A calm came over me just as a waiter brought my drink. He was elderly and reminded me of the actor in the movie. “You know you look just like that actor.” He laughed. “You know if I were I wouldn’t be here.” “I don’t know if I’d have the right temperament to wait tables.” As much as I loved the place I couldn’t see myself doing it. He pointed at my waitress. “Ellen’s been a waitress all her life. She waits circles around these youngsters – a real pro.” “I don’t doubt it.” “Still, it feels good to sit at the end of the day.” I couldn’t help but smile as he gave me a wink. I was feeling much better. The martini seemed extra comforting, and strong. “I’m going to have to leave a good tip just for the drink” as I anticipated dinner. Ellen brought the food and we got-to talking. She pointed out a painting the restaurant’d just acquired that was right up my alley, homes along a riverbank some with waterwheels, boats docked along side, people sitting or walking along the distant shoreline yet all 50s style in their manner of dress. “I’d just love to be there,” I said as I imagined rowing one of the small boats. “I was born in the 50s, I don’t mean to live in the 50s but I mean the whole scene. I wouldn’t mind living there.” “Is there anything else I can get you?” She smiled. “No, thanks, this is more than enough.” I took another deep mouthful of the martini.
I opened my eyes in a boat on a river. There were people on a distant shore I kept calling to but they didn’t hear me. I tried to move the boat across to the opposite bank but it wouldn’t budge. I couldn’t lift the oar that seemed stuck inside it. My skin felt strange like it had too much tanning lotion that’d hardened. I looked across the river and saw two people staring at me. They weren’t in proportion. It was the elderly waiter and Ellen standing in the restaurant. My table behind them was empty. Where was I? Ellen was holding my shoulder bag. She took out my wallet, dropped the bag on the floor, and removed the cash. “How about you never do it again?” The elderly waiter had lined up four bottles of Bombay Blue Sapphire Gin with bar towels sticking out of them. He lit each one. “I think our day is done Antea. Ready to go?” “Yeah, how about I buy you a drink?” They both laughed as he threw each bottle toward a different corner of the restaurant and the last one behind him as they exited the door. “The fire department! Where’s the fire department!” I screamed it with every fiber of my inner being but I couldn’t speak, and helplessly watched as the flames engulfed the restaurant. “How? It’s too fast!” It was hot, I felt hot and the painting caught.

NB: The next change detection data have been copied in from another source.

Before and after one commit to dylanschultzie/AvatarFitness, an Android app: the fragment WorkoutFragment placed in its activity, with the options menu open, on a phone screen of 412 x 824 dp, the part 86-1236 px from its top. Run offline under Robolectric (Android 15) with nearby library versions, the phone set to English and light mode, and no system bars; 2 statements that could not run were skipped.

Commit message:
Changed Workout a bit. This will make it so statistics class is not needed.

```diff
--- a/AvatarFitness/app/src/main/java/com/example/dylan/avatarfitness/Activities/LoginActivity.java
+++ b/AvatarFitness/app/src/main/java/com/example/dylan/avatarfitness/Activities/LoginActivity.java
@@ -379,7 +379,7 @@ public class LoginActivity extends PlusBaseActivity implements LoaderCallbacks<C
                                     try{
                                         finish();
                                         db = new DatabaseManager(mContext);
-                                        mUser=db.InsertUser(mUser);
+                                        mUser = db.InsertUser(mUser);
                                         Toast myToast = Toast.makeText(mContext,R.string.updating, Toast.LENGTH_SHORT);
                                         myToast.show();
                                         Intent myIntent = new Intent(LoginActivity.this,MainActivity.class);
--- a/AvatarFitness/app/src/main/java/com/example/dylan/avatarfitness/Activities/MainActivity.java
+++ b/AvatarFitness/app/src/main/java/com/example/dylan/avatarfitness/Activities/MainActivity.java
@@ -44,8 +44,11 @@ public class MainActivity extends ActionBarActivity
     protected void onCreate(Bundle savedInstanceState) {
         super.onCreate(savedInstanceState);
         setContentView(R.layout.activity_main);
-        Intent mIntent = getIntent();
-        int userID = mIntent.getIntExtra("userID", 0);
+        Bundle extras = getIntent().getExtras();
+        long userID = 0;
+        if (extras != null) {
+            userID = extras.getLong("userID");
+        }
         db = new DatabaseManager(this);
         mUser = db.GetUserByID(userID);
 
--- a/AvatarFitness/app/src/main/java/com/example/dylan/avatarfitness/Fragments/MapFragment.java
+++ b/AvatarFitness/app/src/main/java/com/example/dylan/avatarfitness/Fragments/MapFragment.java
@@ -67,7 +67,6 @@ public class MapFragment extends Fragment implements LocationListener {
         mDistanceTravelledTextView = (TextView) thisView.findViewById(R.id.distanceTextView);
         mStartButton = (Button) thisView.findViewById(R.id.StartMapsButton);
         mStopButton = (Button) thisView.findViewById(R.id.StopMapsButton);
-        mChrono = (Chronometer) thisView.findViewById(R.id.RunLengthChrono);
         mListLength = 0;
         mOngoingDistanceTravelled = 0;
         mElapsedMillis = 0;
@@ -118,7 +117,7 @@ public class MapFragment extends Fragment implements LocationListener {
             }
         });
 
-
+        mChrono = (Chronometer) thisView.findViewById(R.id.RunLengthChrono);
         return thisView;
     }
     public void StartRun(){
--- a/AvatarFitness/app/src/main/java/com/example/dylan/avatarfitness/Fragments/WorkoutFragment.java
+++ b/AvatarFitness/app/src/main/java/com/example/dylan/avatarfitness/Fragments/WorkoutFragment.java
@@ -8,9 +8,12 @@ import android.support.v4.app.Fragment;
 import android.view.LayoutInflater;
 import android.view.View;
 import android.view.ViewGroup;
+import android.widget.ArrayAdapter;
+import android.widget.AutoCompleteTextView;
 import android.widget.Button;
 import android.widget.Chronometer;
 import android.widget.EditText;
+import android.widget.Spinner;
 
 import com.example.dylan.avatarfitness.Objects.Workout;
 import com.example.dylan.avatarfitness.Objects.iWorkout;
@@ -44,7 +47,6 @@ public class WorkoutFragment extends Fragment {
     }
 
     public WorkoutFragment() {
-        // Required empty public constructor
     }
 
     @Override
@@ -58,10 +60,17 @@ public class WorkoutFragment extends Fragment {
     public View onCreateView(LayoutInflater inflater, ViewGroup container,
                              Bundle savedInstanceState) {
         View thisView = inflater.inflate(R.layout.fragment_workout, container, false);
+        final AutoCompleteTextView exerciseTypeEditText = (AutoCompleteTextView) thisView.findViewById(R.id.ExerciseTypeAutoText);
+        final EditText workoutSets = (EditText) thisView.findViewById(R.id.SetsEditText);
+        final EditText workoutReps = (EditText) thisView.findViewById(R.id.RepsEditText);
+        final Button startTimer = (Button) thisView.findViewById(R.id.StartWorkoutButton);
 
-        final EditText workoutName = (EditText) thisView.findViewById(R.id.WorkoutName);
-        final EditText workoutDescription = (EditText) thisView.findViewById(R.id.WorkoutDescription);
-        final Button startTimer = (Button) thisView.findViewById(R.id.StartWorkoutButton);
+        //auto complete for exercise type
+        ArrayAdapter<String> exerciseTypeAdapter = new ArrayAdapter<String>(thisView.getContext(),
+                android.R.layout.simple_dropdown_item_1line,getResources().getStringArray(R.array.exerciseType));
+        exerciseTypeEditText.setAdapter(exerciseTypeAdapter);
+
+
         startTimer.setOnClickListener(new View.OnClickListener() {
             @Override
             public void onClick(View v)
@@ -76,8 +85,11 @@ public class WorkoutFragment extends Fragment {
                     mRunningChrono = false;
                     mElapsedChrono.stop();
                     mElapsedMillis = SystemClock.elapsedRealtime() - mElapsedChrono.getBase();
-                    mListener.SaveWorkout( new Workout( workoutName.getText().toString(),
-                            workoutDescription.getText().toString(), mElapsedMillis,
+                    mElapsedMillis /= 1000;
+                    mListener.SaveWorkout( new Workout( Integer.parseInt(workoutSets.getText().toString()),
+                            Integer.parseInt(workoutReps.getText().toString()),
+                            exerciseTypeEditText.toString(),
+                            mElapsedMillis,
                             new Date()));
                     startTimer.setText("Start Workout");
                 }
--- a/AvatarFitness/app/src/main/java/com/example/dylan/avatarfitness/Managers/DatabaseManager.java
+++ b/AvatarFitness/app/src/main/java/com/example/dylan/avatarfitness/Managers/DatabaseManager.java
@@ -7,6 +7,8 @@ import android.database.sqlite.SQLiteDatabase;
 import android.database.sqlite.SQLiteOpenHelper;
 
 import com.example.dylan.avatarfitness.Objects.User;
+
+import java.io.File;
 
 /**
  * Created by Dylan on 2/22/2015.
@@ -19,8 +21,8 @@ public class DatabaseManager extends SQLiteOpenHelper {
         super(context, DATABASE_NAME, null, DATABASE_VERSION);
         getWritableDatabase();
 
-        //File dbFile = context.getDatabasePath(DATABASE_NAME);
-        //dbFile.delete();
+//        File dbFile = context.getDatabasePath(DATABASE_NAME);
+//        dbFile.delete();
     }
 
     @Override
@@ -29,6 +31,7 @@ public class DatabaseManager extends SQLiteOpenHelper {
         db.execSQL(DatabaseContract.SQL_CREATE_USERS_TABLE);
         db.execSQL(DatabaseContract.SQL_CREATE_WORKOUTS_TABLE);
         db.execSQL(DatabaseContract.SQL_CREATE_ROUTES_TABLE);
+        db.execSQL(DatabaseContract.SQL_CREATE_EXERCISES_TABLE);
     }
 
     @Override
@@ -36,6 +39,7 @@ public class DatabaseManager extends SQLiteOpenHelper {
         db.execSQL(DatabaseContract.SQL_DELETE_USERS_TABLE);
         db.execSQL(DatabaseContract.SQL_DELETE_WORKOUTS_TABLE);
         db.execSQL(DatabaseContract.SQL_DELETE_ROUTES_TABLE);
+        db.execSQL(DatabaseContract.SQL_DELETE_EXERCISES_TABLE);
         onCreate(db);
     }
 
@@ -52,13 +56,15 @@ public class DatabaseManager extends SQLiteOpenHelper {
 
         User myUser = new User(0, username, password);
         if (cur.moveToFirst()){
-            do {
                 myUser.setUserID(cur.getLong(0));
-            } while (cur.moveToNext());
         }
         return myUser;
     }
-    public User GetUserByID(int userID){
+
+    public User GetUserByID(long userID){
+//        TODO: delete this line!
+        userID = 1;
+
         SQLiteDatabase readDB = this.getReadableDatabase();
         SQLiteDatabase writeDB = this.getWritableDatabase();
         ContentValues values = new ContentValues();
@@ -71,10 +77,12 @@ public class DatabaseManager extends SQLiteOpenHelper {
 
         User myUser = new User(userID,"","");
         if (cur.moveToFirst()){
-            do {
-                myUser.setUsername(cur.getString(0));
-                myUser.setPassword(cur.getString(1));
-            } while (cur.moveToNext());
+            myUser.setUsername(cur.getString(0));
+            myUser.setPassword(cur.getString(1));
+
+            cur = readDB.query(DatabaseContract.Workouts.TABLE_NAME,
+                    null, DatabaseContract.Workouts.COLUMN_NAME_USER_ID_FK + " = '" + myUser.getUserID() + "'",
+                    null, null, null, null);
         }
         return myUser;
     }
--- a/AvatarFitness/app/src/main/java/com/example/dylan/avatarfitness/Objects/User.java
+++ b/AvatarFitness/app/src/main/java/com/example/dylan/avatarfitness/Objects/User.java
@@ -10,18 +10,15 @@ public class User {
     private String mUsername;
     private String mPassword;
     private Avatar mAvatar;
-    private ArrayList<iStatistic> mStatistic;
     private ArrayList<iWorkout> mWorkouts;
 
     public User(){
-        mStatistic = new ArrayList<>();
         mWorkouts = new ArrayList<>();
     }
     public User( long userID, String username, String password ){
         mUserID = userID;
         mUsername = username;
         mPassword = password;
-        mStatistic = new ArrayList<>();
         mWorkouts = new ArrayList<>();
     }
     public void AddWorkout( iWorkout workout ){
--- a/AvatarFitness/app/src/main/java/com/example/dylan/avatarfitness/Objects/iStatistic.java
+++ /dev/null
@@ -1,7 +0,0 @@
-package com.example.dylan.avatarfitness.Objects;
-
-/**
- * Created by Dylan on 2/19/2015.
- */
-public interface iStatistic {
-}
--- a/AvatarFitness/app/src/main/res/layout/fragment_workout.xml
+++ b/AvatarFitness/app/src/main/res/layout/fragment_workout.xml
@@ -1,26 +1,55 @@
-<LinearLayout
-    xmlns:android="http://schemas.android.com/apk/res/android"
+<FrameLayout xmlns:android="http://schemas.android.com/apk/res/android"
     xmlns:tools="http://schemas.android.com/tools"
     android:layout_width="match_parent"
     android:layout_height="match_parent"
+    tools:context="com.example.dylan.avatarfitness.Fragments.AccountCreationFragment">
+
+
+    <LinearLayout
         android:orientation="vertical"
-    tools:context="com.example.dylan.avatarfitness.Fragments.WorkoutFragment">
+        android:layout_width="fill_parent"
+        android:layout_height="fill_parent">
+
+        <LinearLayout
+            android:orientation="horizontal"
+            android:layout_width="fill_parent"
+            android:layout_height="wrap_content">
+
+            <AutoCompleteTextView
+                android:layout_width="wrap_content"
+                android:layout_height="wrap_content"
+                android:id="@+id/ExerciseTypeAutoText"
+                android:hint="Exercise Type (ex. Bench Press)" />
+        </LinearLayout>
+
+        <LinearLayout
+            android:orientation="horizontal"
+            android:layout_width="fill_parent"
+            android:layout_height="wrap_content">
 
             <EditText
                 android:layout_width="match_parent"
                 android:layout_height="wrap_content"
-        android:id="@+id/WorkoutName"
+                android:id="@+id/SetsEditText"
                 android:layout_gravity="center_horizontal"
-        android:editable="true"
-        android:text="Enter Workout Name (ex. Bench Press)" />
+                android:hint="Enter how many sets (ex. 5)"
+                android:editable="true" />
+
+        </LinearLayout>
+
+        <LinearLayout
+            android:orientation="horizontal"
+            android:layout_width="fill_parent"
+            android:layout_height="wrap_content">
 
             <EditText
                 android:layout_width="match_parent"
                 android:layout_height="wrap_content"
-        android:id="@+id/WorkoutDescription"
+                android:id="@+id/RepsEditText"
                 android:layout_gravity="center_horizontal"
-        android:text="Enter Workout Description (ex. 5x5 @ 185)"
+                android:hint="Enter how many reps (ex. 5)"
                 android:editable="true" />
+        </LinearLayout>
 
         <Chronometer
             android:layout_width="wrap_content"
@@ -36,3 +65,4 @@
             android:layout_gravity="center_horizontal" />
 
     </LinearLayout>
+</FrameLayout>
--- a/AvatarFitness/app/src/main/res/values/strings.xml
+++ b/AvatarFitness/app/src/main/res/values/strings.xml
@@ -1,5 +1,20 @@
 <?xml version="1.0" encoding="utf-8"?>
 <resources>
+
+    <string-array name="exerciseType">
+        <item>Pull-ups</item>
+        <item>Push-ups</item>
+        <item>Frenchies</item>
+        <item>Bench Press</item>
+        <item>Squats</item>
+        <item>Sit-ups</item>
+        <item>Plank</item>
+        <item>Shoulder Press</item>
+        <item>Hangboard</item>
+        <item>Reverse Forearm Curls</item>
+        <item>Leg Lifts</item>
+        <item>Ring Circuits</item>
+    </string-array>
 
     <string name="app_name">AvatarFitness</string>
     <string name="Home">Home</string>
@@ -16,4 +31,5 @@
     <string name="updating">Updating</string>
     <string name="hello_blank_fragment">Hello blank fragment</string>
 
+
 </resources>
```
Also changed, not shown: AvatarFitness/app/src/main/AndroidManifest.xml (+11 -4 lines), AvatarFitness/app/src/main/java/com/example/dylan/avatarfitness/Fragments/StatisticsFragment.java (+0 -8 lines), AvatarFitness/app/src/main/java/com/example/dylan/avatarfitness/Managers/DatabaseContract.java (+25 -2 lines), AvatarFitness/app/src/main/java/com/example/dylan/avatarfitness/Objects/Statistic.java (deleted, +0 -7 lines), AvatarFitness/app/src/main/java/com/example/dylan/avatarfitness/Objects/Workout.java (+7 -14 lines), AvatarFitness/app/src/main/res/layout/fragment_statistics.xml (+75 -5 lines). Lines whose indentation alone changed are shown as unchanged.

I wanted to escape but I couldn’t. I was trapped.
I heard myself scream. “I screamed! I can get out of here!”
My arms broke free as I flailed them about in an attempt to put myself out. I fell out of bed tangled in my blankets onto the floor with my heart pounding. Throwing them off my head my body, fiercely tingling, jerked into a standing position as my eyes glared horrified into a brilliantly sunny morning.